Five warning signs that someone could be feeling suicidal

The thought that someone you care about may be thinking of suicide is terrifying.

It’s not something that anyone wants to consider – that their relative, partner, or friend could be struggling so much with their mental health that ending their life feels like the only option.

But it’s vital that in our fear of this possibility, we don’t ignore signs that something is very wrong, avoid bringing up an uncomfortable topic, or just shut down the relationship because we’re worried about saying or doing the ‘wrong’ thing.

The best thing we can do, on World Suicide Prevention Day and beyond, is to learn the signs that someone may be suicidal and know what to do if we’re worried.

Below, we talk through five common signs that someone is feeling suicidal.

1. A change in personality or behaviour

If the person just doesn’t seem like themselves, that can be a major warning sign that something is very wrong.

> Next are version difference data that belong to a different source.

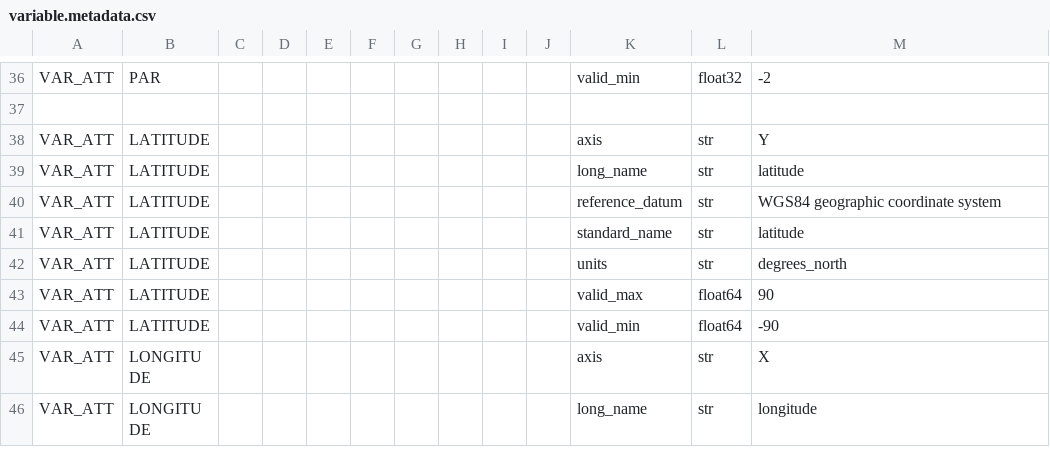
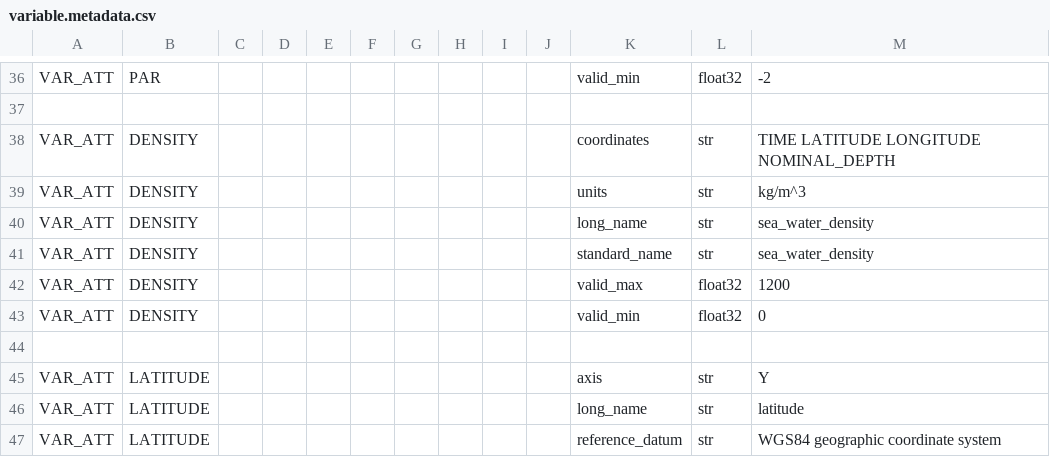
Before and after one commit to petejan/imos-tools, a CSV file: metadata/variable.metadata.csv, drawn as a sheet; only a part is shown, gaps mark what is left out; the shorter side is filled out with more unchanged rows; the diff names each change by its address in the sheet, - before the commit and + after, or states it on an @@ line.

```diff
--- a/metadata/variable.metadata.csv
+++ b/metadata/variable.metadata.csv
+row 38: VAR_ATT | DENSITY |  |  |  |  |  |  |  |  | coordinates | str | TIME LATITUDE LONGITUDE NOMINAL_DEPTH
+row 39: VAR_ATT | DENSITY |  |  |  |  |  |  |  |  | units | str | kg/m^3
+row 40: VAR_ATT | DENSITY |  |  |  |  |  |  |  |  | long_name | str | sea_water_density
+row 41: VAR_ATT | DENSITY |  |  |  |  |  |  |  |  | standard_name | str | sea_water_density
+row 42: VAR_ATT | DENSITY |  |  |  |  |  |  |  |  | valid_max | float32 | 1200
+row 43: VAR_ATT | DENSITY |  |  |  |  |  |  |  |  | valid_min | float32 | 0
+row 44: (empty)
```
Also changed, not shown: metadata/FluxPulse-1.metadata.csv, metadata/pulse-saz-sots.metadata.csv, 31 other files.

‘Behaviours may signal risk, especially if they have recently gone through some painful event,’ explains Dr Martina Paglia of The International Psychology Clinic ‘Increased use of alcohol or other drugs, withdrawing from activities they enjoyed and spending time in isolation.

‘Being distant from friends and family, showing unusual changes in sleeping patterns such as sleeping too little or sleeping too much, aggression, fatigue, giving away prized possessions or putting their matters in order such as writing wills. Visiting and calling people to say goodbye and discussing how their life is meaningless.’

Any sort of dramatic change can be a warning sign. If you notice a friend overhauling their life or notice changes in their personality, don’t be afraid to bring it up with them and check in on how they’re feeling.

2. Emotional distancing

Suicidal people often become completely detached from life. They might say they no longer care about work, relationships, or hobbies they used to enjoy, and you might notice they seem emotionless and distant from you and others.

Social isolation, with the person cutting themselves off from people they know, is common among those considering suicide.

3. Taking risks with their health

If a friend is taking excessive risks with their life, that’s a clear sign that they might not care whether they live or die.

Risky behaviour includes reckless driving, increased use of drugs and alcohol, and even suddenly taking part in dangerous sports.

Someone who is suicidal won’t have their health as a priority, which can be shown through risky behaviours or simply no longer bothering with basic health care, such as skipping doctor’s appointments, stopping medication, and not eating well.

4. Accessing lethal means

This often seems like an obvious sign that someone is suicidal, but it’s so easily dismissed or overlooked.

If your friend makes an offhand remark about having large amounts of medication or possessing some other means of causing harm to themselves, take this very seriously.

The same goes for if you find that someone you care about has lethal means in their possesion and is keeping these secret and hidden.

Someone who is suicidal might show an interest in methods of suicide, researching online, mentioning cases of suicide, or talking about dangerous acts.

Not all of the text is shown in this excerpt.